    North Broad? Try Manayunk! Several of the streets are two-way, with parking on both sides of the street, thus reducing the two-way street to a single lane. Plus steep grades. My favorite memory is of a semi that ignored the signs that all truck traffic must go up Leverington Ave. The driver chose to take it up Green Lane (9% grade) and got the truck stuck in the switchbacks. High-larious!

    Also very enjoyable are the people who live on the several 6-foot wide streets that just park their cars at the end of said street. Forget about actually driving down that street.

  42. says

    I guess we now have a new metric for what constitutes a small town: “four or five cars backed up” constitutes “snarl[ing] up the traffic something fierce”. Around here (metro DC area), that doesn’t even register above the background noise.

  43. says

    In San Diego, I learned how to parallel park at my university, UCSD, where parking was at a premium and one frequently had to parallel park off campus on Nobel Dr. or something like that.
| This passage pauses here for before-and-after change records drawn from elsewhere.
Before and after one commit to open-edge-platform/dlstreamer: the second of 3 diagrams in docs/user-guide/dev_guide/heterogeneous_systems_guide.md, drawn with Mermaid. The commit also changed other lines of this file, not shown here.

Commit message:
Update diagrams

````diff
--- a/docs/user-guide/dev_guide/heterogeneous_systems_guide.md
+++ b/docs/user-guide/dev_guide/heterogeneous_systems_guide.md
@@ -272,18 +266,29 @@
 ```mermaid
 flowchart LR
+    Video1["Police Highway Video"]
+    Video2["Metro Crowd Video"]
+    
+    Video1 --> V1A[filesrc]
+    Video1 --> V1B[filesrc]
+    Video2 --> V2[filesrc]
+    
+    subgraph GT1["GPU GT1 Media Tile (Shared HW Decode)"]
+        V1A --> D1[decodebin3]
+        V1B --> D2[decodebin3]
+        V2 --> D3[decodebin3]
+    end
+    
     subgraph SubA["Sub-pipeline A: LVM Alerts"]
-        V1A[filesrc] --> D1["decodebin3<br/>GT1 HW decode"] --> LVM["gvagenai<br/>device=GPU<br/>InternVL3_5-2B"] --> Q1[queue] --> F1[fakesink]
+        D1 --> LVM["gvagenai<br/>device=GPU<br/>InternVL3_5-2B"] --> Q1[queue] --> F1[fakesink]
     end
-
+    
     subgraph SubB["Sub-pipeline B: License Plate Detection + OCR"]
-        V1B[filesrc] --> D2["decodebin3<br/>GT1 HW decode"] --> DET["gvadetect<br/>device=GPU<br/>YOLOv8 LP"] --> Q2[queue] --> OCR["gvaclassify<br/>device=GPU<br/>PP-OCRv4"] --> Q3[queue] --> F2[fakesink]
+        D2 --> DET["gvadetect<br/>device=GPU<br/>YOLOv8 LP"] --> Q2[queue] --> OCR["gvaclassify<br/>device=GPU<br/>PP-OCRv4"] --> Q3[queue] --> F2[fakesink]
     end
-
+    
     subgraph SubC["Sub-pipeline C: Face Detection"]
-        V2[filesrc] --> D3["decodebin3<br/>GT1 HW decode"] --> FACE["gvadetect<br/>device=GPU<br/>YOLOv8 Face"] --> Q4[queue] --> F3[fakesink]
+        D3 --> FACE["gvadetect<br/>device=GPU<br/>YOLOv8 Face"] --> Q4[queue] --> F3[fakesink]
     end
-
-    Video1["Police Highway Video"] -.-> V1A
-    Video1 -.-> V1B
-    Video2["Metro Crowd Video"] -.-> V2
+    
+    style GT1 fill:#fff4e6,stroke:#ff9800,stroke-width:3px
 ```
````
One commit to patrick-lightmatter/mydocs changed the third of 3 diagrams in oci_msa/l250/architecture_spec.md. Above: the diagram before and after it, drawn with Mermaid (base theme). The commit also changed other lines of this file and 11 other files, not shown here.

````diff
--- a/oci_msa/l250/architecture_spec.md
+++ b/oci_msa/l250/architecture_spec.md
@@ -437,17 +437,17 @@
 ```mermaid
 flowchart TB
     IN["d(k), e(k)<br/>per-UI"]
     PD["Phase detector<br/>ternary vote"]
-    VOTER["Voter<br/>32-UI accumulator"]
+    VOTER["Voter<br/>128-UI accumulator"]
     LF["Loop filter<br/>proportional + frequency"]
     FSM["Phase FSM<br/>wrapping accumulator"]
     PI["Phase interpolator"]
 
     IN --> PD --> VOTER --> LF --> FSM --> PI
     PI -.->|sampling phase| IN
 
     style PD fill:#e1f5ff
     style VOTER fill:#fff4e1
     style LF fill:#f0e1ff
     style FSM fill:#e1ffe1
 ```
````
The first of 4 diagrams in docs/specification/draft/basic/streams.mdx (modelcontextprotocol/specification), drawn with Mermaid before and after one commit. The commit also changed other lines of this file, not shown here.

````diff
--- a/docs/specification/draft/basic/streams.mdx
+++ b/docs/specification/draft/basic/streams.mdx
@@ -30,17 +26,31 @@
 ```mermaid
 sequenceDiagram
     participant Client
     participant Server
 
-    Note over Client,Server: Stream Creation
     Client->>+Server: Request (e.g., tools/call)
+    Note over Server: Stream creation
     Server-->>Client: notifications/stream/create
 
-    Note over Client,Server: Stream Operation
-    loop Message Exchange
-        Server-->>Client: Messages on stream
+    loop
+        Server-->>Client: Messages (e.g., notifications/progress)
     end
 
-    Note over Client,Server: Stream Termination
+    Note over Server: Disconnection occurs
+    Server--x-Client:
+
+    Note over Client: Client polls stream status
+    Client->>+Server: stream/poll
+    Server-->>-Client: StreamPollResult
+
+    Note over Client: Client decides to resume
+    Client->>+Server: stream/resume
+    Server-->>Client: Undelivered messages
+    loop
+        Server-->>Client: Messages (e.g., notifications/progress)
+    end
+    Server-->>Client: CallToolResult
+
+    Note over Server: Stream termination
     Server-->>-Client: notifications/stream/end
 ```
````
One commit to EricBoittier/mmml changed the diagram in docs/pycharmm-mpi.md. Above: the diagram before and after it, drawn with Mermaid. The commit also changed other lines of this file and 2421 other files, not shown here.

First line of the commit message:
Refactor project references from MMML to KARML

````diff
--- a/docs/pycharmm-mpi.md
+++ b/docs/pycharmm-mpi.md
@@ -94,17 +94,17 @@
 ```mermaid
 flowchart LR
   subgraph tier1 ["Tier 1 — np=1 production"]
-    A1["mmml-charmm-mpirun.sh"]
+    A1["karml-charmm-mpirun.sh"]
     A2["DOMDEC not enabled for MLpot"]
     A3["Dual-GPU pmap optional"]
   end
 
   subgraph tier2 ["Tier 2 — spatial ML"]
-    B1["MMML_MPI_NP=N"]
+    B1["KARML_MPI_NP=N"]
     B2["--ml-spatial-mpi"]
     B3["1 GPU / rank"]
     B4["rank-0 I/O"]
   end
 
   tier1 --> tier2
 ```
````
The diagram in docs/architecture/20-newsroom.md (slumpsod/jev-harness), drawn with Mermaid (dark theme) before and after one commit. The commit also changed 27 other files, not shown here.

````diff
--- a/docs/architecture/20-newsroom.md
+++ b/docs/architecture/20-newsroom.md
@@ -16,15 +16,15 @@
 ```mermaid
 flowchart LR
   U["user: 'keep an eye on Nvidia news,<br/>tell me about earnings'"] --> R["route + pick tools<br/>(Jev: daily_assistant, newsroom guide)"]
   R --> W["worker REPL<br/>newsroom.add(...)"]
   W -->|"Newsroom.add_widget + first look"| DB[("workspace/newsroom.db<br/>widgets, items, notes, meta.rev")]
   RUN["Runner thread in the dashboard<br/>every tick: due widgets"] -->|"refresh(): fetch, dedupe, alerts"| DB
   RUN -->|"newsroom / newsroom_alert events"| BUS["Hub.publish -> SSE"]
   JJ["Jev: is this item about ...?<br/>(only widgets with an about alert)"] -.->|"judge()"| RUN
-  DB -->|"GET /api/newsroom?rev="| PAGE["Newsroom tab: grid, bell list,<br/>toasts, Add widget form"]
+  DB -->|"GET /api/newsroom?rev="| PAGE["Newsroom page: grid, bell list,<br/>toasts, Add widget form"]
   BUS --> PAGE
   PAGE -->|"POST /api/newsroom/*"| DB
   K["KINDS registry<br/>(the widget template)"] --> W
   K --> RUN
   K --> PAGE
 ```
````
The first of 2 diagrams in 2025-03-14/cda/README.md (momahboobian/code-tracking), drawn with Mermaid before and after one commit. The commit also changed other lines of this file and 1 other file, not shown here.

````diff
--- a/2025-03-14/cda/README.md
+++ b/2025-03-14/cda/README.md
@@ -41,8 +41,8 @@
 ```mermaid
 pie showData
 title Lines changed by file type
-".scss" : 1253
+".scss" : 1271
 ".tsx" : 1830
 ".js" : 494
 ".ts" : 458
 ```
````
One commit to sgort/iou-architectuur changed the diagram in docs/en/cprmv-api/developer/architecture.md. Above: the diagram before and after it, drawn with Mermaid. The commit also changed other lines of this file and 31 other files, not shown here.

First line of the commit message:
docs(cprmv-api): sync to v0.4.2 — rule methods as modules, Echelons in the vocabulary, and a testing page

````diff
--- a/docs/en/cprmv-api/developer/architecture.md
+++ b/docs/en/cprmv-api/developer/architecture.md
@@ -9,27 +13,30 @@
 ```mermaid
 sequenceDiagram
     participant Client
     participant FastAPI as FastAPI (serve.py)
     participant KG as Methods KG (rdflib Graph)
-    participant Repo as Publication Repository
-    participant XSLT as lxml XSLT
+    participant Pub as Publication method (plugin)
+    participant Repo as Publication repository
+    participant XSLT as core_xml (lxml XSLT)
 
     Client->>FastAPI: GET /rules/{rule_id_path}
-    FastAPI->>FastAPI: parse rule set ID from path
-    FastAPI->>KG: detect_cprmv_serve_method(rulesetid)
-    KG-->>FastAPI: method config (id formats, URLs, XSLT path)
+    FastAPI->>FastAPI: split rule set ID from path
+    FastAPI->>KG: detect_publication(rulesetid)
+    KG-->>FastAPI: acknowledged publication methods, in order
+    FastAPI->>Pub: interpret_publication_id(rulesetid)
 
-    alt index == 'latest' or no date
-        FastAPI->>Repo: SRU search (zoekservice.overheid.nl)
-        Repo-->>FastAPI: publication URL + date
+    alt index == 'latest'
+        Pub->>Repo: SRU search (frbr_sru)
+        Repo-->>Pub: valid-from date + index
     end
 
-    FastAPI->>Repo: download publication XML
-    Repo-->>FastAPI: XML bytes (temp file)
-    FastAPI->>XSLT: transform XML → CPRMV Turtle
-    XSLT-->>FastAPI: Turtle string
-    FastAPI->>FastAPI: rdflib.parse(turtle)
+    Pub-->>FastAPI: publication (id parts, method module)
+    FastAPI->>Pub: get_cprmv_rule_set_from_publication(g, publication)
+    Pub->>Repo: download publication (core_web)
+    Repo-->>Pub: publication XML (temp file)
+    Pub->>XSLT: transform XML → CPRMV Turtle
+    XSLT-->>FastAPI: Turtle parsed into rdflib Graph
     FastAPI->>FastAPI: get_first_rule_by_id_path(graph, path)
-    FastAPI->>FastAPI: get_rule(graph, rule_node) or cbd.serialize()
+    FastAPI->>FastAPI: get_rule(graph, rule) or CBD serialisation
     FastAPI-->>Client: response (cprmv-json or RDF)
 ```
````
    It’s come in handy at my new place which happens to be mere blocks from the entrance of Memorial Stadium, and many football fans park on the street in front of my apartment and walk the distance rather than pay the extraordinary fees my university charges and walk even farther. One day, after having stupidly gone out for groceries not knowing what day it was, I had the choice of parking in a spot with about twelve inches of extra space or finding some place several blocks away from my apartment and going back again and again to get all the groceries from the car.

    It was no choice at all.

    I pulled back, a family who was walking up to the stadium watched me, and in one move pulled in perfectly between the two parked cars.

    I’m sure it would have netted at least a 9 average score if I were outside Steve Cuthbertson’s store. :-D

  44. says

    PZ: People do not park in the median of North Broad with anything close to the frequency that they do on South Broad. The only time the median of South Broad has been empty since I’ve been living in Philly (admittedly only about 11 years) was one miserable winter when the city decided to actually enforce the Snow Route regulations and started ticketing cars that didn’t move. I think it would’ve been funnier to just have the plows shove them out of the way, but they may have been worried about damaging the plows. And I stand by my conviction that the residents of Wolf Street are the worst parkers in the country, much less the city. BTW, a former Inquirer columnist conducted an experiment with parking in the Broad Street median. His car sat for days in the median of South Broad without attracting attention. When he tried it on North Broad, he got ticketed in short order.

    Sylvanite: A semi? Up Green Lane. Man, I wish I could’ve seen that. I’ve driven up Green Lane. You didn’t mention just how narrow it is.

    Apropos of not much, when I was a student at Washington U. in St. Louis, I spent a year in an on-campus apartment. These came with their own parking permits. The parking spaces were wide enough that with a bit of effort three cars could fit into two spaces. It was fascinating to watch the number of cars in the lot gradually increase with many people parking illegally until the residents sicced the Kampus Keystones on them. Then parking lot population would drop as only people with permits parked there. Eventually, over the course of about two weeks, the density of cars would increase until the cycle began anew with another round of tickets.